Senior runners are well-represented in the Rochester running community, too, a community that is well known for its running prowess. No one knows how many senior runners there are for sure but coaches agree there are more than ever before. The over 50 age categories are full in area races held throughout the year. Harder to count are the many who don’t feel the competitive need to run in them.
“Rochester is one of the running hubs of the country. It has some of the best courses and best races in the U.S.,” says Genesee Valley Harriers running club (GVH) Coach Mike Reif.
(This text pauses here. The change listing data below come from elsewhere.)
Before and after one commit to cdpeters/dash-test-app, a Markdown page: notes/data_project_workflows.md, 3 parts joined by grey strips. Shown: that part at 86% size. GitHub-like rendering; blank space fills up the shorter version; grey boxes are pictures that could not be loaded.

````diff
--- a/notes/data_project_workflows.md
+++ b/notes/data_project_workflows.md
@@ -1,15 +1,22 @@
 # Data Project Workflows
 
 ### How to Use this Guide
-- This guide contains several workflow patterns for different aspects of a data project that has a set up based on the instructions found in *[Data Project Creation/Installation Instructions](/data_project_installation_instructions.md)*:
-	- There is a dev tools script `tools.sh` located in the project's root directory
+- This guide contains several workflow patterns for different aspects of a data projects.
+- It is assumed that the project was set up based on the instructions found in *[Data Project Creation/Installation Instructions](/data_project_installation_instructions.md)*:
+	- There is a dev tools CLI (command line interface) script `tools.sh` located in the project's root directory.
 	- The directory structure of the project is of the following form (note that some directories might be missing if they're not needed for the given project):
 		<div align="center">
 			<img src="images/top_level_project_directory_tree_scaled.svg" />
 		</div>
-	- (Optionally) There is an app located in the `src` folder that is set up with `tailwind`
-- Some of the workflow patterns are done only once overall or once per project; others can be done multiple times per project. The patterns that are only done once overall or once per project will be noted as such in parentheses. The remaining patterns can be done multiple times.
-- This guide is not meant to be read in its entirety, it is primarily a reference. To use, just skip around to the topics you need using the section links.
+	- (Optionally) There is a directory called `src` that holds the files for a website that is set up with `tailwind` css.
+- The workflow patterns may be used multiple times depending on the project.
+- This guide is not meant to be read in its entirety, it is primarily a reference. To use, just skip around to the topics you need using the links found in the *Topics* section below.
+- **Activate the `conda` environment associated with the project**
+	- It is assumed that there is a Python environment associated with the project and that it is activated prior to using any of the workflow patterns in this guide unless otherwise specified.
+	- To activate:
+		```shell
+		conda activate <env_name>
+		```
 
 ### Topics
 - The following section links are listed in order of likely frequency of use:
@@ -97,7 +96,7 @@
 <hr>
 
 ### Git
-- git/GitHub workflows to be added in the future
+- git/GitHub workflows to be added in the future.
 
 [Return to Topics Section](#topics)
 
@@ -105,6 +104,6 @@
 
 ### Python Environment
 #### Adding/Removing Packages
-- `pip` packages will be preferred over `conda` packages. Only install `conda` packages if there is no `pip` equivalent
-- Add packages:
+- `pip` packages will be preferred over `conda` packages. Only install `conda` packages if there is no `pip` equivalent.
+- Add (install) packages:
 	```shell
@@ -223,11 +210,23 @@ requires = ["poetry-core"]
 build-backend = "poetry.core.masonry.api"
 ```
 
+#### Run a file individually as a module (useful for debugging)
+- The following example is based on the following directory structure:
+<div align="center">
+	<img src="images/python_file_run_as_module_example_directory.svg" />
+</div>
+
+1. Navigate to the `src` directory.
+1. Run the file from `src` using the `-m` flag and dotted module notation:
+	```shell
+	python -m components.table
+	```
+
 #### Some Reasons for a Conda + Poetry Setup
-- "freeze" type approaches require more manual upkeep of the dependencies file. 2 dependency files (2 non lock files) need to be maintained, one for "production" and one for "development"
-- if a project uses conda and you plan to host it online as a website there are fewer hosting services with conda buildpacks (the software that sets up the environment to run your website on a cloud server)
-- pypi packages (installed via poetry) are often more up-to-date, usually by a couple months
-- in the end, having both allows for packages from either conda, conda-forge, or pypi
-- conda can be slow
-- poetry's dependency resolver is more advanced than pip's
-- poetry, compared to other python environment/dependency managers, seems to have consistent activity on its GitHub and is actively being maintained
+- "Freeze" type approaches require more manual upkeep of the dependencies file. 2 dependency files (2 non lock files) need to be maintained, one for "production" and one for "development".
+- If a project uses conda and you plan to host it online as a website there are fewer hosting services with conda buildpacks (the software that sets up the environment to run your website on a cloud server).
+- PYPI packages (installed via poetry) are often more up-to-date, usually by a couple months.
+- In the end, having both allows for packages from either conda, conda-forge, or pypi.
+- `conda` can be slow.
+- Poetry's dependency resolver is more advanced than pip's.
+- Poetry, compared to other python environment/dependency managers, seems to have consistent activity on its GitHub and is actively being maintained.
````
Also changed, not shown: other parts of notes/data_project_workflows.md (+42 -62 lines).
The club is one of only 22 in the country to receive USA Track & Field’s elite development designation.
The club’s master’s teams have won numerous national championships in Reif’s 20-year tenure, including the men’s 60 to 69 cross-country team that won the eight kilometer at the National Championship meet in Tallahassee in December.
Sure, the coach and club members are proud of their accomplishments. After all, “Bringing out the Olympian in you” is the club’s slogan, but the club is committed to helping all runners improve and realize their goals no matter how modest they may be. “We can help you no matter where you’re at,” Reef explains.
Reif, 67, develops training programs for his club members depending on the distance they are training for. Motivation, clearly stated goals and a well-thought-out training program are keys to successful running at any level.
“As a coach, I get a good deal of satisfaction from seeing other people succeed. I’m the type of person who likes new challenges and running does that for me,” says the USA Track & Field certified coach.
Bill Clauss, 65, took up running in his late 50s. “I run because I like it and it makes me feel good,” says the attorney and former high school football coach. It also brought out the lifelong, all around athlete’s competitiveness. Clauss credits GVH for helping him become the runner he is today.
“The club is non-judgmental. It’s about fitness and enjoying life,” Clauss says.
He likes that Rochester has an abundance of attractive running venue options. It could be the popular Cobbs Hill option, flat Erie Canal trails, hilly Ellison, Webster, Durand Eastman or Mendon Ponds Parks. Million dollar tracks abound at local high schools and colleges. Runners can be found just about anywhere from secluded forest trails to crowded thoroughfares.
The right pair of shoes is essential no matter what the venue. In addition to being the place to get the proper footwear a runner needs, Fleet Feet stores offer much more than shoes, clothes and running gear. They also have training programs, coaching and race teams for all ages.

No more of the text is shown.